• _WHAT TO WORK ON_: Copy each line of the records that holds the string "textsf".

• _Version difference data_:

· · · · ·

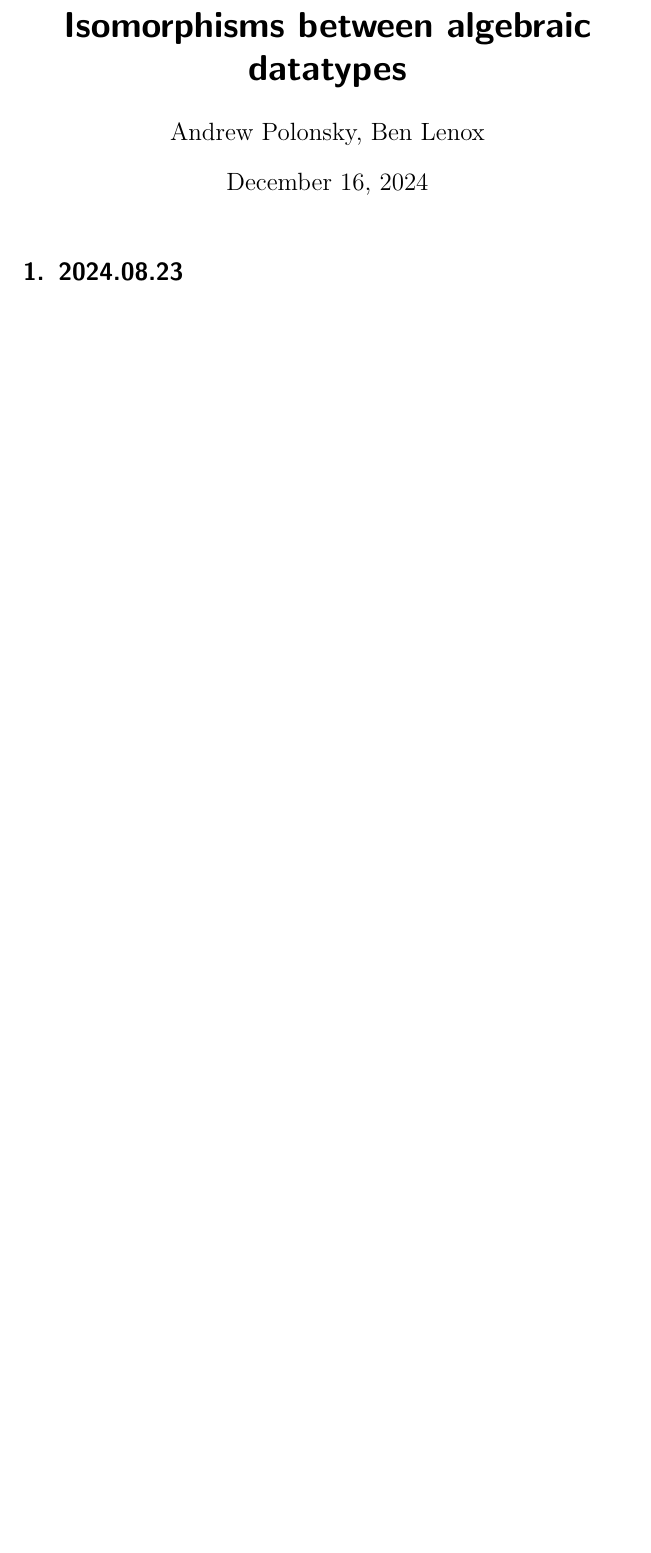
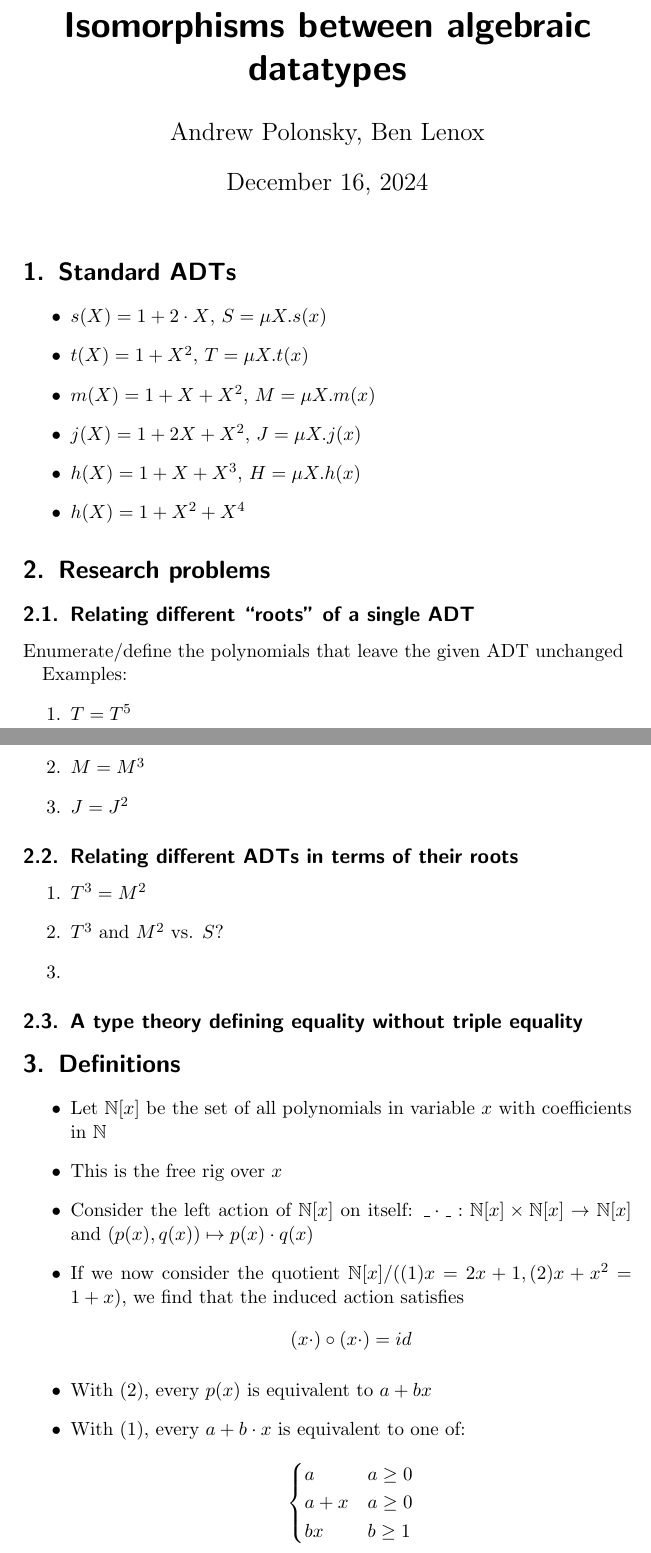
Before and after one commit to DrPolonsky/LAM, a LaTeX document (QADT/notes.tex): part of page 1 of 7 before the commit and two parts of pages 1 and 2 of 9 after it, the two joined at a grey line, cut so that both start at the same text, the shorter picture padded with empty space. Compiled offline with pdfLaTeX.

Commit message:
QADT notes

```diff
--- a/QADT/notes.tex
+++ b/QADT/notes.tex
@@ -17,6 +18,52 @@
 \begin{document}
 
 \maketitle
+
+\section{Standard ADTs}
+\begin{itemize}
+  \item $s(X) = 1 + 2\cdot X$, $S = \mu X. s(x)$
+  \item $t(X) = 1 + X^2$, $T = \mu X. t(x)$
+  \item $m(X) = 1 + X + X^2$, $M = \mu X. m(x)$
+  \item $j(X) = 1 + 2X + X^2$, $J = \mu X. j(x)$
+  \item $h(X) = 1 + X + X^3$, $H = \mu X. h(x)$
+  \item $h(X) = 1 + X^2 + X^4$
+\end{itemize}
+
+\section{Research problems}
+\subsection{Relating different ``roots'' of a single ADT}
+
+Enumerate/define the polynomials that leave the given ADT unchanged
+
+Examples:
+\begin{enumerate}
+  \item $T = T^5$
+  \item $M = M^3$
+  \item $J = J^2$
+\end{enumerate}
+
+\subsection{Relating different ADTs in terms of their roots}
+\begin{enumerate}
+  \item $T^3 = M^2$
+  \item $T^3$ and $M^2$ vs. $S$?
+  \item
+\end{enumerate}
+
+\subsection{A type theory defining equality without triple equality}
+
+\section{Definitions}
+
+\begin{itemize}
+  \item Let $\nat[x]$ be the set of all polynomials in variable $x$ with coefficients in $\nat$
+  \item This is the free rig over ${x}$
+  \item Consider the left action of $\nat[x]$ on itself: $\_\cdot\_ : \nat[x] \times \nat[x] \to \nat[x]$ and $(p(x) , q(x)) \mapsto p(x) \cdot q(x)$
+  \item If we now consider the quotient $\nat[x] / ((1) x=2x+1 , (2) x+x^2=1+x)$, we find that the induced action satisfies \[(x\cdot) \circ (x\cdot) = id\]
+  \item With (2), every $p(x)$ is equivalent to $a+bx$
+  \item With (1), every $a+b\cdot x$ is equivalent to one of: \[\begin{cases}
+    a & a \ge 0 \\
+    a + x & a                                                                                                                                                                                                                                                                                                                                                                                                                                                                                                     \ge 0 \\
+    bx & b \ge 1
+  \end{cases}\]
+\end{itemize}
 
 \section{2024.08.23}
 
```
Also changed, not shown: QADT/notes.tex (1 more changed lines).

· · · · ·

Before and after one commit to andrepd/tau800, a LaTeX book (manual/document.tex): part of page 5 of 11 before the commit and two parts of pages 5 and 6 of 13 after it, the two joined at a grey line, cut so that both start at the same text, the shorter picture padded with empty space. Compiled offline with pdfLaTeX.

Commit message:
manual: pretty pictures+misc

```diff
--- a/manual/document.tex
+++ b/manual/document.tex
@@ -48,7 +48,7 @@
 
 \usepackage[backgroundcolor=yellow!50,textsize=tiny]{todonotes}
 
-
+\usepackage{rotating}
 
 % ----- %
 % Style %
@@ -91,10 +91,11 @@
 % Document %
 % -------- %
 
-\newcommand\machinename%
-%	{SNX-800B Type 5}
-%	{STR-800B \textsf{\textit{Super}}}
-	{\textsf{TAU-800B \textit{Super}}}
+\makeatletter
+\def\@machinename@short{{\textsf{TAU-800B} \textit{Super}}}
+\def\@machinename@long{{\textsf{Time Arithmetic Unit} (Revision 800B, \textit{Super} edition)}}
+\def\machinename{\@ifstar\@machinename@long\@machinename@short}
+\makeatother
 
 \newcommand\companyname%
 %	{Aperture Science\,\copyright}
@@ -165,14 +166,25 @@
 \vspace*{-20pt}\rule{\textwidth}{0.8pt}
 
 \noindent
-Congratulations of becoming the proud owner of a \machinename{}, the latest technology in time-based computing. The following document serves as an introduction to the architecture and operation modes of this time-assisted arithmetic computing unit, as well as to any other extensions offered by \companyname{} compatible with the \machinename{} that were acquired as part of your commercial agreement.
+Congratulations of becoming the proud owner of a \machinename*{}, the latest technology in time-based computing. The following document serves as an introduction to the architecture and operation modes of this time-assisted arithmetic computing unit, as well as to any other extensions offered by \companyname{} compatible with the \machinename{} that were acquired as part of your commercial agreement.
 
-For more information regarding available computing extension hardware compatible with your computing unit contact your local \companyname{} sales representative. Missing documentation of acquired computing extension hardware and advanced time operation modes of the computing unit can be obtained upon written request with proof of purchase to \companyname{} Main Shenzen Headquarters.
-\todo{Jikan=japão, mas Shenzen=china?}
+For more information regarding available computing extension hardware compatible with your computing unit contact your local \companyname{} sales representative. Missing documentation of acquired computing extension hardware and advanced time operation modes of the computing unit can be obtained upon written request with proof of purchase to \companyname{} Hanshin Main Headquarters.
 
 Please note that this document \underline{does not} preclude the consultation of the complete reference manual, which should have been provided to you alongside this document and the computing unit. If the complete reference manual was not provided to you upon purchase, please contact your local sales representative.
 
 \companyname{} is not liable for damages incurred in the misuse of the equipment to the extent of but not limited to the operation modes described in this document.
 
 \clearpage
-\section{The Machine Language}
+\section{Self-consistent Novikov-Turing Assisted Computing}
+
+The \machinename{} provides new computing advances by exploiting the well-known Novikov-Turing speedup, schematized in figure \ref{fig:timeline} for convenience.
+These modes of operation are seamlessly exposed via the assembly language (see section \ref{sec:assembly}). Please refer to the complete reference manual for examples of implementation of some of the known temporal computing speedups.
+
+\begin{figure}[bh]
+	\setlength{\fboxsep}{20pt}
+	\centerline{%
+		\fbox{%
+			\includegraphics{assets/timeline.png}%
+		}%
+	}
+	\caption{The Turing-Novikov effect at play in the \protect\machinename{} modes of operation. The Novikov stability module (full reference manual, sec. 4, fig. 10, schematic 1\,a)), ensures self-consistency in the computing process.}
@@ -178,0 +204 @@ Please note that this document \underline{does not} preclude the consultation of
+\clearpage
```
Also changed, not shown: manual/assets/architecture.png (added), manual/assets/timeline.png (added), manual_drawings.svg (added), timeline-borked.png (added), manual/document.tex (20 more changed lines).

· · · · ·

• _ANSWER FOR THIS EXERCISE_:
-%	{STR-800B \textsf{\textit{Super}}}
-	{\textsf{TAU-800B \textit{Super}}}
+\def\@machinename@short{{\textsf{TAU-800B} \textit{Super}}}
+\def\@machinename@long{{\textsf{Time Arithmetic Unit} (Revision 800B, \textit{Super} edition)}}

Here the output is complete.